Cities such as Chicago are overflowing with talent and human capital. Their selective enrollment schools produce some of the best students in the country, but their public schools are consistently outperformed by schools in nearby suburban areas.

Funding is one key problem. The public school funding system is based on property taxes, which means that wealthy areas tend to receive the most money for education. This creates large disparities. In Illinois’ wealthier districts, schools are spending $30,000 per student per year. In less wealthy areas, that figure is closer to $8,000.

A fleeing middle class can compound this problem. When big city schools do not meet expectations, many middle-class families move to the suburbs. They take their political capital with them, leaving families who are unable to move away with even less political clout.

Some experts suggest that changing funding structures may be the best way to foster equality between urban and suburban students. Local funding and control creates major disparities, so schools in and around urban areas may be best able to flourish under a more centralized funding system.

The Shirley Ryan AbilityLab Melds Research and Patient Care

Shirley Ryan AbilityLab pic

Shirley Ryan AbilityLab

After serving as the chief legal officer and assistant superintendent of operations for Niles Township High School District 219 near Chicago, John Heintz launched Lydian, Inc., a Chicago-based consulting firm that offers consultation on sustainability, economic development and human rights-related leadership matters. Throughout his career, John Heintz has balanced his professional pursuits with work supporting nonprofit groups such as the Rehabilitation Institute of Chicago, which recently received a new name and celebrated the opening of a brand new facility.

Located on Chicago’s Erie Street, the $550 million Shirley Ryan AbilityLab officially opened its doors on March 25, 2017. A cutting-edge research hospital, the 1.2-million-square-foot facility features an open design that enables clinicians, researchers, and technologists to work side-by-side surrounded by the patients they are trying to help. By melding research and patient care, hospital leaders believe the facility will lead to new research that can be applied in real time.

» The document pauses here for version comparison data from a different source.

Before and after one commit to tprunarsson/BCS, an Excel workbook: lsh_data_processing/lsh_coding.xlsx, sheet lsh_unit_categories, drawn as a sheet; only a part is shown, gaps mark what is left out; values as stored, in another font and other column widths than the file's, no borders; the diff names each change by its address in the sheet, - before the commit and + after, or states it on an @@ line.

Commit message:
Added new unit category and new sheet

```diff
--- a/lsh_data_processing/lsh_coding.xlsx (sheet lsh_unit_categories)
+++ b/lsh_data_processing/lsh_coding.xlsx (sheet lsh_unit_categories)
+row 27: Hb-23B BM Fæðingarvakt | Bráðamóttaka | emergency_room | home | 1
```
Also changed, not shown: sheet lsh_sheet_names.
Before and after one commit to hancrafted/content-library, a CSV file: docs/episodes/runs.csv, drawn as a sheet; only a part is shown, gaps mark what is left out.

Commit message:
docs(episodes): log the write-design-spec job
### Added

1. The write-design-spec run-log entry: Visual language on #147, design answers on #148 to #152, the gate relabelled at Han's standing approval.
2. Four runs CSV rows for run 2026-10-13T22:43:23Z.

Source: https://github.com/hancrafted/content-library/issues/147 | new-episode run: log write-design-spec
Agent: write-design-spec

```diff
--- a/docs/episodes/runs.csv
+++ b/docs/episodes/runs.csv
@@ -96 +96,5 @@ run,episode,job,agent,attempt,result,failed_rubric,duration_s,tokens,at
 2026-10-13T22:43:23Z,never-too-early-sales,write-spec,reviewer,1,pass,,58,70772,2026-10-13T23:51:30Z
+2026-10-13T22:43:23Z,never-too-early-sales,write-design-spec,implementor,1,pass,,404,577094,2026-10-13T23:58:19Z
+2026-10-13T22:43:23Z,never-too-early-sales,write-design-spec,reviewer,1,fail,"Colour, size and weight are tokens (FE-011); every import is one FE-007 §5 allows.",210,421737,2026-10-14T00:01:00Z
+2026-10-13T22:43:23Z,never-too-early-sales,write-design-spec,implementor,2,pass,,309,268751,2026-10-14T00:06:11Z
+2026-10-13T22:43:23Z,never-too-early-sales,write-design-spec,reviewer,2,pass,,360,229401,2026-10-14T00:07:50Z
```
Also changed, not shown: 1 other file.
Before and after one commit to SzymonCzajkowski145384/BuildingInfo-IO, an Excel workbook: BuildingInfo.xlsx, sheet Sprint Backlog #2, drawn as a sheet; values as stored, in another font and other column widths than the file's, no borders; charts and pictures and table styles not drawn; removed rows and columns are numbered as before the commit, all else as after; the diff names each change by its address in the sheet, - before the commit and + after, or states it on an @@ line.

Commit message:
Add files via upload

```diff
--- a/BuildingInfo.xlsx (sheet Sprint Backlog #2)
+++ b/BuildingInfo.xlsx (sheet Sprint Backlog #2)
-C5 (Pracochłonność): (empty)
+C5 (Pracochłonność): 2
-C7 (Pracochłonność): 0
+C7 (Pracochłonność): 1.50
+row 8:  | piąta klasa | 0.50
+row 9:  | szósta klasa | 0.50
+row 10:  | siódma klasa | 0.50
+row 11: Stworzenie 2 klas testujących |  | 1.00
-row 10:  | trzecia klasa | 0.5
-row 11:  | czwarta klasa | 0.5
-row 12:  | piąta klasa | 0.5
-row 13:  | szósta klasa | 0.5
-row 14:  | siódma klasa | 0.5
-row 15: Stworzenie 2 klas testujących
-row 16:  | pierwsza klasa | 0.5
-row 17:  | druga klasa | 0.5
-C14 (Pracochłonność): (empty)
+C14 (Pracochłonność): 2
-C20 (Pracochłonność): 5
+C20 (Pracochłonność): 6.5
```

At the heart of the AbilityLab are five Innovation Centers, each of which focuses on a specific area of biomedical science, and five working labs, where teams of researchers will focus on achieving better outcomes for patients with issues related to brain function, locomotion, hand and arm movement, stamina, and child development. The state-of-the-art research and rehabilitation space also includes 242 patient rooms as well as on-site MRI and CT facilities.